When breaking down the financial risks, one layer to be aware of is the fines/penalties a business can receive in wake of a data breach. The Information Commissioner’s Office (ICO) is an example of a regulatory body operating within the UK, who can impose fines on an organisation that fails to adhere to GDPR. The ICO usually requires an organisation to report a data breach within 72 hours of discovery. They state that “the higher maximum amount, is £17.5 million or 4% of the total annual worldwide turnover in the preceding financial year, whichever is higher”. Fines are rare and unlikely for smaller organisations, but they do occur. An example of this was seen when the ICO fined the charity Mermaids £25,000 for exposing sensitive personal information. A list of monetary penalties conducted by the ICO can be found here.
Another risk businesses tend to face due to a cyber attack is reputational damage. UK telecommunications firm TalkTalk saw this when they suffered a cyber breach in 2015, which resulted in a cost of £60m and loss of 101,000 customers. TalkTalk’s poor management of the situation, refusing to let people terminate without incurring costs along with many other poor decisions, were also factors into the loss of customers. This case study is a prime example of the reputational risk a business can face due to a cyber attack; The initial attack, the management of the situation and the aftermath all require vital decision making in order to suppress the damage.

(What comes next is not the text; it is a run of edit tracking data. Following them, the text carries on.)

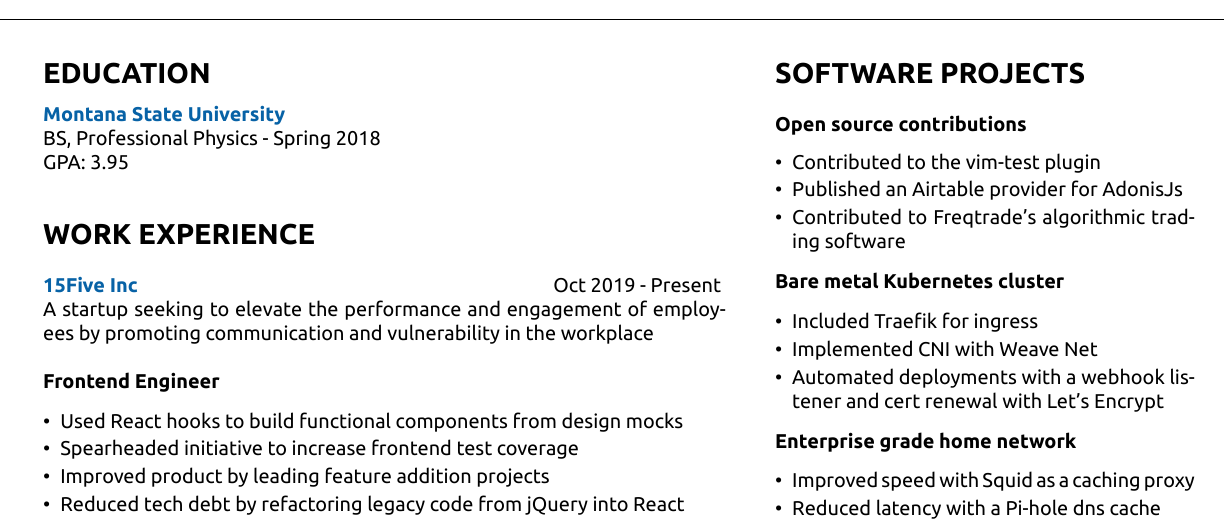
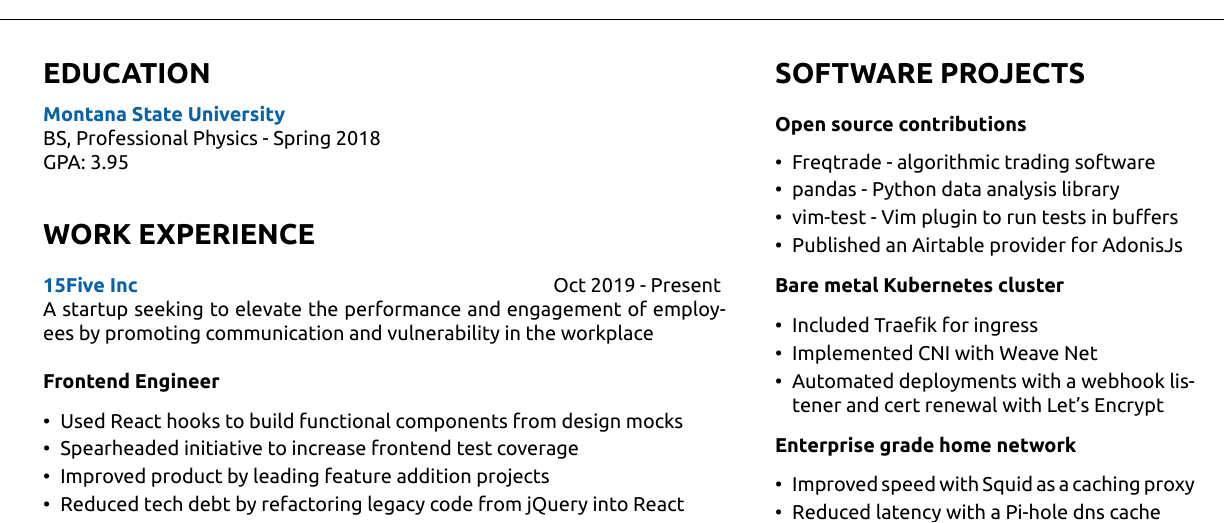
Before and after one commit to jpribyl/resume, a LaTeX CV (resume.tex): part of the page, cut so that both start at the same text. Compiled offline with XeLaTeX.

Commit message:
add pandas to OSS contributions

```diff
--- a/resume.tex
+++ b/resume.tex
@@ -103,9 +103,10 @@
         \vspace{.7em}
         \begin{itemize}
             \setlength\itemsep{-.2em}
-            \item {Contributed to the vim-test plugin}
+            \item {Freqtrade - algorithmic trading software}
+            \item {pandas - Python data analysis library}
+            \item {vim-test - Vim plugin to run tests in buffers}
             \item {Published an Airtable provider for AdonisJs}
-            \item {Contributed to Freqtrade's algorithmic trading software}
         \end{itemize}
 
         {\bf Bare metal Kubernetes cluster}
```
Also changed, not shown: resume.pdf, 2 other files.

So what can you do?
So hopefully this article gave an insight into what security threats exist for small organisations. However, you may be left wondering what steps can you implement to bolster your cyber security. Unfortunately, being 100% secure (if such a thing exists) is unattainable and risks can differ depending on the context of your organisation, however, we can still provide you with some recommendations to take away.
Firstly, we would recommend you document the five most important digital assets your organisation needs to operate. An organisation is best placed to have effective security when it first identifies what it needs to protect. We created a simple exercise to help you do this at the end of this article.
Secondly, conduct (or engage an expert to conduct) a Cyber Risk Assessment against those assets. This step will allow your organisation to calculate key cyber risks, and, if you are not comfortable with them, the best approach in reducing the likelihood and impact of these risks. If this is something your organisation would like advice on, you can contact us here.
We also recommend having established preparation for a cyber attack, in order to ensure effective decision making during an incident. This can be done by creating guidance such as an incident response plan. The NCSC provides guidance on how to create an incident response plan, which can be found here.
Mini Exercise: Define your organisation's key assets
An exercise we propose for you to undertake is to identify the key assets within your business and prioritise by them:
Firstly, look at all assets within the digital space of your business and create a basic inventory.
Categorise what you identify as your top 5 digital assets (by value, functionality, importance to the business etc.) The context of your organisation will matter here. Whatever industry your organisation sits within, you will always have a bank account, employee data and a website to protect. More specifically, businesses in renewable energies may have a lot of intellectual property, a business in manufacturing may class key machinery as their assets and an eco cosmetics company may class their website as a critical asset.
Following this exercise will enable you to identify which assets need the utmost cyber security protection in your organisation.
Take this list to your technical team or IT provider and seek to understand how protected the assets are against security risks, starting with those we discussed in this article.